Items from a dataset:

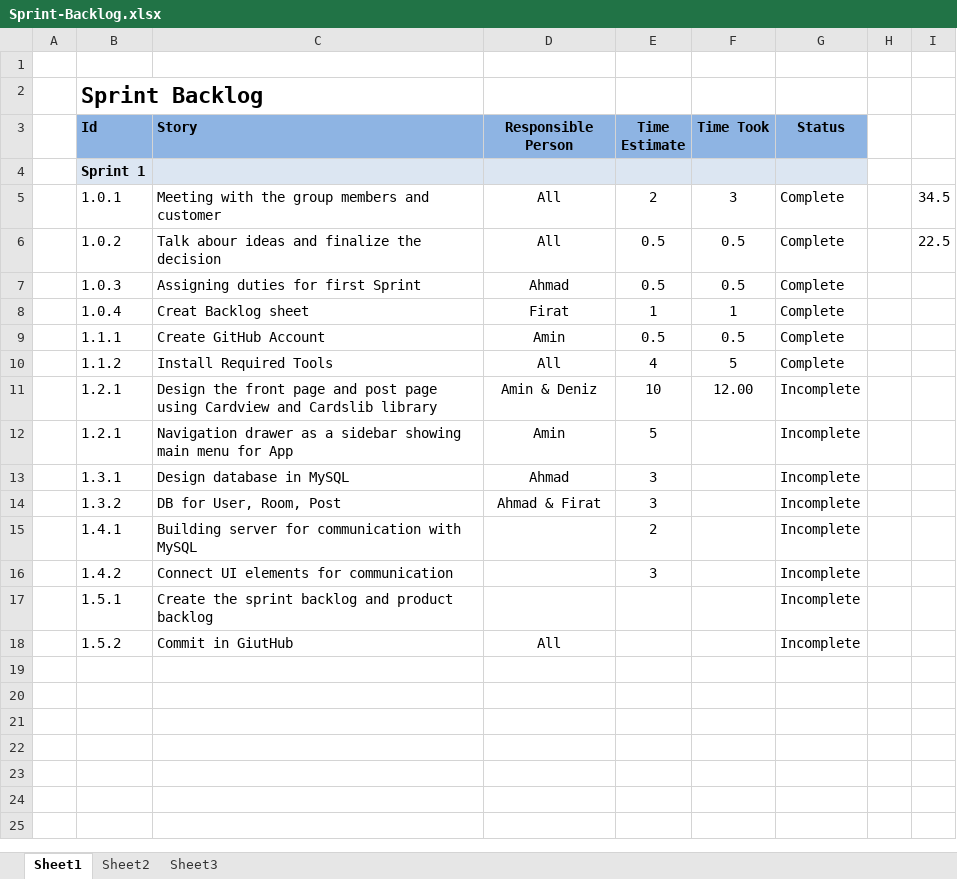
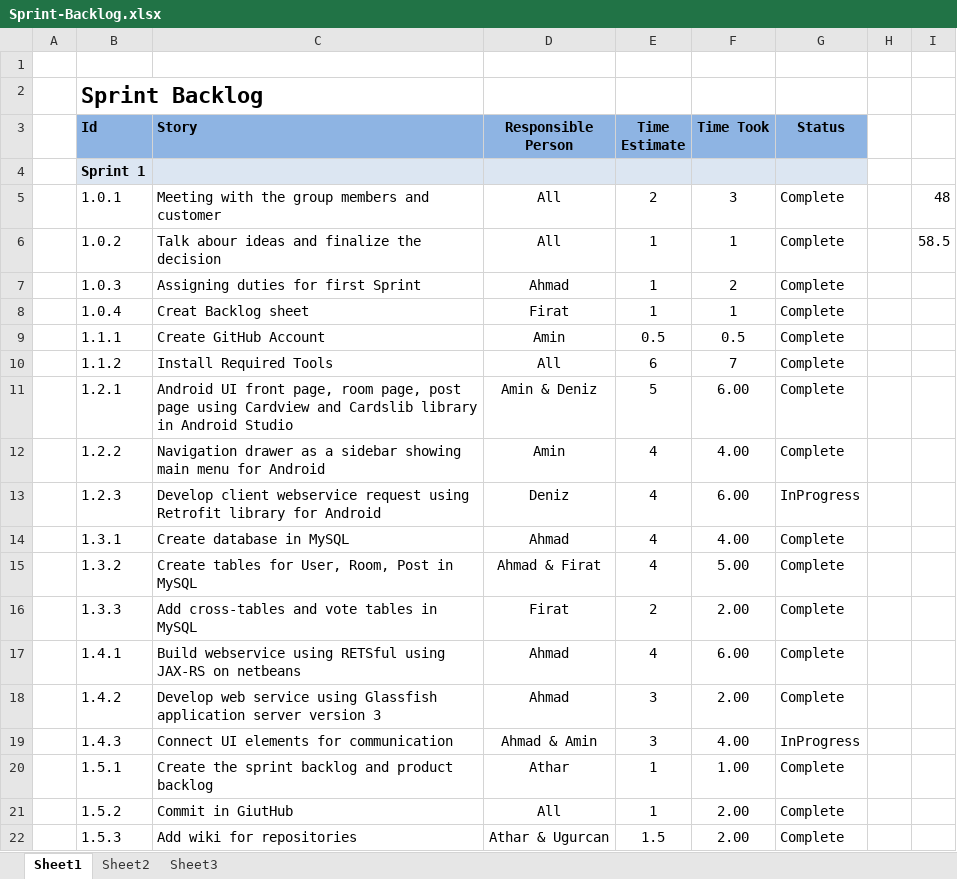
Before and after one commit to OZMOPOL/Documentation, an Excel workbook: SprintBacklog/Sprint-Backlog.xlsx, sheet Sheet1, drawn as a sheet; values as stored, in another font and other column widths than the file's, no borders; removed rows and columns are numbered as before the commit, all else as after; the diff names each change by its address in the sheet, - before the commit and + after, or states it on an @@ line.

Commit message:
update
Update Sprint1 backlog with estimated time and real time

```diff
--- a/SprintBacklog/Sprint-Backlog.xlsx (sheet Sheet1)
+++ b/SprintBacklog/Sprint-Backlog.xlsx (sheet Sheet1)
-I5: 34.5
+I5: 48
-E6:E7 (Time Estimate): 0.5
+E6:E7 (Time Estimate): 1
-F6 (Time Took): 0.5
+F6 (Time Took): 1
-I6: 22.5
+I6: 58.5
-F7 (Time Took): 0.5
+F7 (Time Took): 2
-E10 (Time Estimate): 4
+E10 (Time Estimate): 6
-F10 (Time Took): 5
+F10 (Time Took): 7
-row 11:  | 1.2.1 | Design the front page and post page using Cardview and Cardslib library | Amin & Deniz | 10 | 12.00 | Incomplete
-C11 (Story): Navigation drawer as a sidebar showing main menu for App
+C11 (Story): Android UI front page, room page, post page using Cardview and Cardslib library in Android Studio
-D11 (Responsible Person): Amin
+D11 (Responsible Person): Amin & Deniz
-F11 (Time Took): (empty)
+F11 (Time Took): 6.00
-G11 (Status): Incomplete
+G11 (Status): Complete
-row 13:  | 1.3.1 | Design database in MySQL | Ahmad | 3 |  | Incomplete
-row 14:  | 1.3.2 | DB for User, Room, Post | Ahmad & Firat | 3 |  | Incomplete
-row 15:  | 1.4.1 | Building server for communication with MySQL |  | 2 |  | Incomplete
+row 12:  | 1.2.2 | Navigation drawer as a sidebar showing main menu for Android | Amin | 4 | 4.00 | Complete
+row 13:  | 1.2.3 | Develop client webservice request using Retrofit library for Android | Deniz | 4 | 6.00 | InProgress
+row 14:  | 1.3.1 | Create database in MySQL | Ahmad | 4 | 4.00 | Complete
+row 15:  | 1.3.2 | Create tables for User, Room, Post in MySQL | Ahmad & Firat | 4 | 5.00 | Complete
+row 16:  | 1.3.3 | Add cross-tables and vote tables in MySQL | Firat | 2 | 2.00 | Complete
+row 17:  | 1.4.1 | Build webservice using RETSful using JAX-RS on netbeans | Ahmad | 4 | 6.00 | Complete
+row 18:  | 1.4.2 | Develop web service using Glassfish application server version 3 | Ahmad | 3 | 2.00 | Complete
-B19 (Id): 1.4.2
+B19 (Id): 1.4.3
-D19 (Responsible Person): (empty)
+D19 (Responsible Person): Ahmad & Amin
-F19 (Time Took): (empty)
+F19 (Time Took): 4.00
-G19 (Status): Incomplete
+G19 (Status): InProgress
-D20 (Responsible Person): (empty)
+D20 (Responsible Person): Athar
-E20:E21 (Time Estimate): (empty)
+E20:E21 (Time Estimate): 1
-F20 (Time Took): (empty)
+F20 (Time Took): 1.00
-G20:G21 (Status): Incomplete
+G20:G21 (Status): Complete
-F21 (Time Took): (empty)
+F21 (Time Took): 2.00
+row 22:  | 1.5.3 | Add wiki for repositories | Athar & Ugurcan | 1.5 | 2.00 | Complete
```
Also changed, not shown: ProductBacklog/Product-Backlog.xlsx.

> _Task to carry out_:
Report only how many lines above include "menu".

> _Task response_:
2